Every record is to be printed exactly as written; pictures are to be omitted.
::::::::
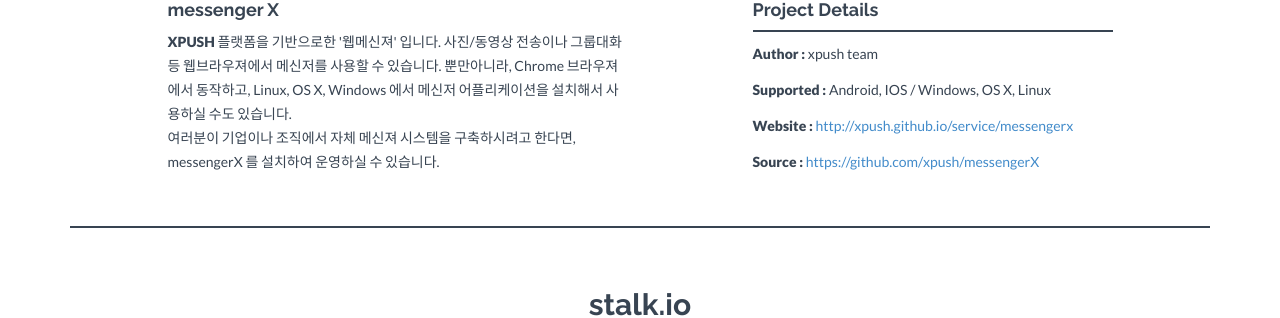
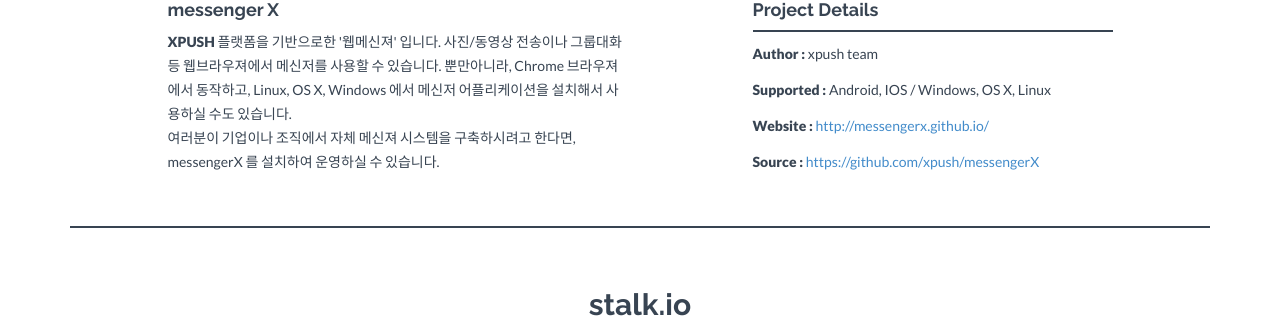
Before and after one commit to xpush/xpush.github.io, a Jekyll site: the page built from service/index.md, in a window 1280 px wide and 900 px high, scrolled down 655 px. Shown: the part 143-461 px from the top of the window. Built offline with Jekyll 4.4.1, drawn with Linux system fonts in a browser that asks for light colours; nearby versions of some CDN libraries; some of the changed lines change nothing that is shown.

Commit message:
update messenger homepage link on the service page

```diff
--- a/_data/services.yml
+++ b/_data/services.yml
@@ -5,7 +5,7 @@
     - path: /service/resource/messengerX.001.png
     - path: /service/resource/messengerX.002.png
   description: <b>XPUSH</b> 플랫폼을 기반으로한 '웹메신져' 입니다. 사진/동영상 전송이나 그룹대화 등 웹브라우져에서 메신저를 사용할 수 있습니다. 뿐만아니라, Chrome 브라우져에서 동작하고, Linux, OS X, Windows 에서 메신저 어플리케이션을 설치해서 사용하실 수도 있습니다.<br /> 여러분이 기업이나 조직에서 자체 메신져 시스템을 구축하시려고 한다면, messengerX 를 설치하여 운영하실 수 있습니다.
-  url: http://xpush.github.io/service/messengerx
+  url: http://messengerx.github.io/
   source: https://github.com/xpush/messengerX
   support: Android, IOS / Windows, OS X, Linux
   author: xpush team
```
::::::::
* _Solved exercise_:
Before and after one commit to xpush/xpush.github.io, a Jekyll site: the page built from service/index.md, in a window 1280 px wide and 900 px high, scrolled down 655 px. Shown: the part 143-461 px from the top of the window. Built offline with Jekyll 4.4.1, drawn with Linux system fonts in a browser that asks for light colours; nearby versions of some CDN libraries; some of the changed lines change nothing that is shown.

Commit message:
update messenger homepage link on the service page

```diff
--- a/_data/services.yml
+++ b/_data/services.yml
@@ -5,7 +5,7 @@
     - path: /service/resource/messengerX.001.png
     - path: /service/resource/messengerX.002.png
   description: <b>XPUSH</b> 플랫폼을 기반으로한 '웹메신져' 입니다. 사진/동영상 전송이나 그룹대화 등 웹브라우져에서 메신저를 사용할 수 있습니다. 뿐만아니라, Chrome 브라우져에서 동작하고, Linux, OS X, Windows 에서 메신저 어플리케이션을 설치해서 사용하실 수도 있습니다.<br /> 여러분이 기업이나 조직에서 자체 메신져 시스템을 구축하시려고 한다면, messengerX 를 설치하여 운영하실 수 있습니다.
-  url: http://xpush.github.io/service/messengerx
+  url: http://messengerx.github.io/
   source: https://github.com/xpush/messengerX
   support: Android, IOS / Windows, OS X, Linux
   author: xpush team
```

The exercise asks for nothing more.